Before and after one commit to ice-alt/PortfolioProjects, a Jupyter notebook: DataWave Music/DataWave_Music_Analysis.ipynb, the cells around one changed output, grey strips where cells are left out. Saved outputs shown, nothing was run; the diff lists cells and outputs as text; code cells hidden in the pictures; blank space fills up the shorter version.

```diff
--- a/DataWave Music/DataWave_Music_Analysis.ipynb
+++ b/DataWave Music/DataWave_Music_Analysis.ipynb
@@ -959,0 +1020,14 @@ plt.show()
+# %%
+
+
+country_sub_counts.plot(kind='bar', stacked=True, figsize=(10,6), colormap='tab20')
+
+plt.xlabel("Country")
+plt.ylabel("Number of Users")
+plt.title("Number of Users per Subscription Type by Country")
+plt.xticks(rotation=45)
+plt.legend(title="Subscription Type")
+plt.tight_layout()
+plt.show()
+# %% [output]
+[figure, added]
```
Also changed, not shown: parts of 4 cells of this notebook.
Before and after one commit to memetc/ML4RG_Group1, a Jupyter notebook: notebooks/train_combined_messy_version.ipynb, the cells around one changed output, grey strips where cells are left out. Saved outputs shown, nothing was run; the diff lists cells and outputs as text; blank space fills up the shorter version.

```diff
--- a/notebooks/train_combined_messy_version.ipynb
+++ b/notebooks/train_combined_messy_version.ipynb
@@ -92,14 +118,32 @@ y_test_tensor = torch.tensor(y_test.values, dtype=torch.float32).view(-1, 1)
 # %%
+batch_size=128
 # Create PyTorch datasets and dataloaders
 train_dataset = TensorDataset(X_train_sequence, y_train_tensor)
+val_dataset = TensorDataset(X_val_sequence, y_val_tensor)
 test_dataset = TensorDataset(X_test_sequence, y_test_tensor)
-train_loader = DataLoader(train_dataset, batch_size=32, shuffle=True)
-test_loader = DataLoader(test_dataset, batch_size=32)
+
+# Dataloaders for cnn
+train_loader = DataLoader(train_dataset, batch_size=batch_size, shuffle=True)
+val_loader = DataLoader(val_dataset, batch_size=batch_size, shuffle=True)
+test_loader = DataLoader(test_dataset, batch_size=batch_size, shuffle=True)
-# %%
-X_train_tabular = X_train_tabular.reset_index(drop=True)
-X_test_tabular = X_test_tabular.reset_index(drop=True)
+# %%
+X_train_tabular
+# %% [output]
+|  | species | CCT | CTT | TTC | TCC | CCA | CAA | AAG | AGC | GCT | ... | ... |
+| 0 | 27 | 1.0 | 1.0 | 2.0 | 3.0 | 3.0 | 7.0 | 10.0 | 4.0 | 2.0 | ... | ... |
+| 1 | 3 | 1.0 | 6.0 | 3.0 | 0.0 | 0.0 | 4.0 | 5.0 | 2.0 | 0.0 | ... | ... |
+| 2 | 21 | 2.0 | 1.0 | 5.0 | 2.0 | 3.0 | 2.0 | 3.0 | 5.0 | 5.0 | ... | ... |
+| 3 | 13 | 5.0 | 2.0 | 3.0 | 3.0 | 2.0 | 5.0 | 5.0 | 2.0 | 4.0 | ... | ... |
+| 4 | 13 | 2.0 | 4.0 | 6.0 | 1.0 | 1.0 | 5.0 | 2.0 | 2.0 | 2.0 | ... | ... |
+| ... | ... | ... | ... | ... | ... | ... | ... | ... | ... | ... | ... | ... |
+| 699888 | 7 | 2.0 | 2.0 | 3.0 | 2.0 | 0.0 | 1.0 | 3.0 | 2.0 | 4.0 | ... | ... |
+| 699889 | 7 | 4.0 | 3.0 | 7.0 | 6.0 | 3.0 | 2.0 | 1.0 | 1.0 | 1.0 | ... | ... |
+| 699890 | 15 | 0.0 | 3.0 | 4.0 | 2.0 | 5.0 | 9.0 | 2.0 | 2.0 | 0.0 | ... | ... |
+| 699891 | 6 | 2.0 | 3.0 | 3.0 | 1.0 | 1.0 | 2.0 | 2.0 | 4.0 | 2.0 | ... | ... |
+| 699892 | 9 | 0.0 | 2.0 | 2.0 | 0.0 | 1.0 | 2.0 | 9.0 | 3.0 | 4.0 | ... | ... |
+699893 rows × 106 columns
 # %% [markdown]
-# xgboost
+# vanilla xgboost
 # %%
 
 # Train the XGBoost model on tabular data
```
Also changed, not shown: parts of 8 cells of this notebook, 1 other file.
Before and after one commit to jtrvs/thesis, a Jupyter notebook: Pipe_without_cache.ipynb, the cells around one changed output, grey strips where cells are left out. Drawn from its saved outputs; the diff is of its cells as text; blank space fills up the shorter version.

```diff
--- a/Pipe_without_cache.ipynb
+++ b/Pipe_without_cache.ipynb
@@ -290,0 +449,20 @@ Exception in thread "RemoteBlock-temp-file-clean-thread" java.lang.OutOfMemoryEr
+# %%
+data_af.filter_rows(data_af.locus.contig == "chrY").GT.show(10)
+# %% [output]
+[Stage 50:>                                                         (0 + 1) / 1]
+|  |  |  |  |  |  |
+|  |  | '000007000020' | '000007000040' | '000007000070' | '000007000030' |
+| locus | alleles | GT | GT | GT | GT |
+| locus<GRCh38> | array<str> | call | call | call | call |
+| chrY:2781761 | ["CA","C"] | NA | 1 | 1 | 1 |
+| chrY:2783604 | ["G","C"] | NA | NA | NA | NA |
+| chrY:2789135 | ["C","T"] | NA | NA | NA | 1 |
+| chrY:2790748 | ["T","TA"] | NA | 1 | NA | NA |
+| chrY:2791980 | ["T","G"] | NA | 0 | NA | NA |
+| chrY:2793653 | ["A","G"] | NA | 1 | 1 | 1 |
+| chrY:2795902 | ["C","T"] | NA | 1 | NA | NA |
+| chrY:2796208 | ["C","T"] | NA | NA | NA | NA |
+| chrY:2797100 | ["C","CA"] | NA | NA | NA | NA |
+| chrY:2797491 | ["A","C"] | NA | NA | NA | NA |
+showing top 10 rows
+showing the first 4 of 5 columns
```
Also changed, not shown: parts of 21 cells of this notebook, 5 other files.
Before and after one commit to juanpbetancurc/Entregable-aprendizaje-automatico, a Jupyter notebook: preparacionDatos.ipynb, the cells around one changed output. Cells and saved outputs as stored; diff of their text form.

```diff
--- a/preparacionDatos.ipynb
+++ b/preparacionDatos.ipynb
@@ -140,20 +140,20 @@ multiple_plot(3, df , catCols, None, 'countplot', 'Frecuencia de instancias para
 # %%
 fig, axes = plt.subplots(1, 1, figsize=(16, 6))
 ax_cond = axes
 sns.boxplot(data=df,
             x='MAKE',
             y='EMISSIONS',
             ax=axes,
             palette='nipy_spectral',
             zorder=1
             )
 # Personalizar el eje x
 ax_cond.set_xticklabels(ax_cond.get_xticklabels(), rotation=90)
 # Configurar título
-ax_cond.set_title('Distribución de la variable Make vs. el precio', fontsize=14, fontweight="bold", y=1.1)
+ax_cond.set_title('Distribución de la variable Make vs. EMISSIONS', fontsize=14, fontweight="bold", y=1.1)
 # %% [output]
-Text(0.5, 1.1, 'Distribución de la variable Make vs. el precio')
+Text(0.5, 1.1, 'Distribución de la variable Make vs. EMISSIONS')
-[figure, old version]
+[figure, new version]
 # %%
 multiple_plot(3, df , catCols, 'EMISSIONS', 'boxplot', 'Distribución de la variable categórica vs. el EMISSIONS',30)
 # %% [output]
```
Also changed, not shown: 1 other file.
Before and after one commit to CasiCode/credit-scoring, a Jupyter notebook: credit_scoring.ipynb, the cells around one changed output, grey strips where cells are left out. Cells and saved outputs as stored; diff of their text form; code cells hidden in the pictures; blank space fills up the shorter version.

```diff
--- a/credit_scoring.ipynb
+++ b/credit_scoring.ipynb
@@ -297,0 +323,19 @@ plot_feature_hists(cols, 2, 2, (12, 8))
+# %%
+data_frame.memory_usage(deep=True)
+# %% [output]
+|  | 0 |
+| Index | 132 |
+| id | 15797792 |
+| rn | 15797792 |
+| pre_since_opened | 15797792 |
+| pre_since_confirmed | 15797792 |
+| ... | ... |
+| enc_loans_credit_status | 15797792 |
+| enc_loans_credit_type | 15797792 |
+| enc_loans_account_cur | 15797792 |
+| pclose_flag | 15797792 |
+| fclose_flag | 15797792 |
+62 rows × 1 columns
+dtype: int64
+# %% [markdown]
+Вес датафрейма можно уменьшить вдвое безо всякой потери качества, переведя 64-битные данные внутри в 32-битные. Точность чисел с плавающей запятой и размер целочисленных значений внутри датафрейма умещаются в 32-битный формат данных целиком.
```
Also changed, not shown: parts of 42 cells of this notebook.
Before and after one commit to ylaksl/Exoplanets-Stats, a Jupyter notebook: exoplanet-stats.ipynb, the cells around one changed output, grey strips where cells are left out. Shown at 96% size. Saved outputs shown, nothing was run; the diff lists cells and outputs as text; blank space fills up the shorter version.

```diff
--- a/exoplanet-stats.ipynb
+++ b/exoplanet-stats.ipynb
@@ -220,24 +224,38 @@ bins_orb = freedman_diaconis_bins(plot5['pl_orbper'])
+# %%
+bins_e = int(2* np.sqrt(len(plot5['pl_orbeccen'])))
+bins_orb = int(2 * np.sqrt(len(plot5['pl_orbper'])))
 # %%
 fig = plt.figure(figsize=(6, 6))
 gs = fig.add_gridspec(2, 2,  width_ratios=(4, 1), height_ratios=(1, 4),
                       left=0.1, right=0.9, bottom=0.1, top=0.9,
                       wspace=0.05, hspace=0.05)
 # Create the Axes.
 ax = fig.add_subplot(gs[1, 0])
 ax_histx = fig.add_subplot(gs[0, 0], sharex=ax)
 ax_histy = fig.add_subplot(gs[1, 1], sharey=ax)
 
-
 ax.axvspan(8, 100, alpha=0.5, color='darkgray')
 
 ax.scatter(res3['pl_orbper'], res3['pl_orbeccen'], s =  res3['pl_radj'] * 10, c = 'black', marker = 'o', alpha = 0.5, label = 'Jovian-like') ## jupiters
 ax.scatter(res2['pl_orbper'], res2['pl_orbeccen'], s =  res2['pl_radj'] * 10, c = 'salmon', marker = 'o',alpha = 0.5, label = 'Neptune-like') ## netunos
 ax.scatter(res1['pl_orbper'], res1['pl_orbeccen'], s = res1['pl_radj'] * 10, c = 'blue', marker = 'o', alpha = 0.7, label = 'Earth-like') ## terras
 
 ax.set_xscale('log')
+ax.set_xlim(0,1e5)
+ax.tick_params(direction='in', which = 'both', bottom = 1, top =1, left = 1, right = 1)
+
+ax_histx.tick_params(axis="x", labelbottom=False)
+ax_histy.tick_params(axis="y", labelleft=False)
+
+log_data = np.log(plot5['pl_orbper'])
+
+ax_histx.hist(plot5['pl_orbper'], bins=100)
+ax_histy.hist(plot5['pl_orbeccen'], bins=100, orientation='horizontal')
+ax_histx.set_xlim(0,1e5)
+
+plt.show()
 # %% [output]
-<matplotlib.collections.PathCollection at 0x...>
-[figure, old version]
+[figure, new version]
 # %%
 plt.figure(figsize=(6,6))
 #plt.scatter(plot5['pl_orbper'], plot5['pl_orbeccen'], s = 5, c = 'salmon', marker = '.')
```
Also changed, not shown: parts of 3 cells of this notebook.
______
From the material above, return every line that contains "sqrt".

▶ Task output:
+bins_e = int(2* np.sqrt(len(plot5['pl_orbeccen'])))
+bins_orb = int(2 * np.sqrt(len(plot5['pl_orbper'])))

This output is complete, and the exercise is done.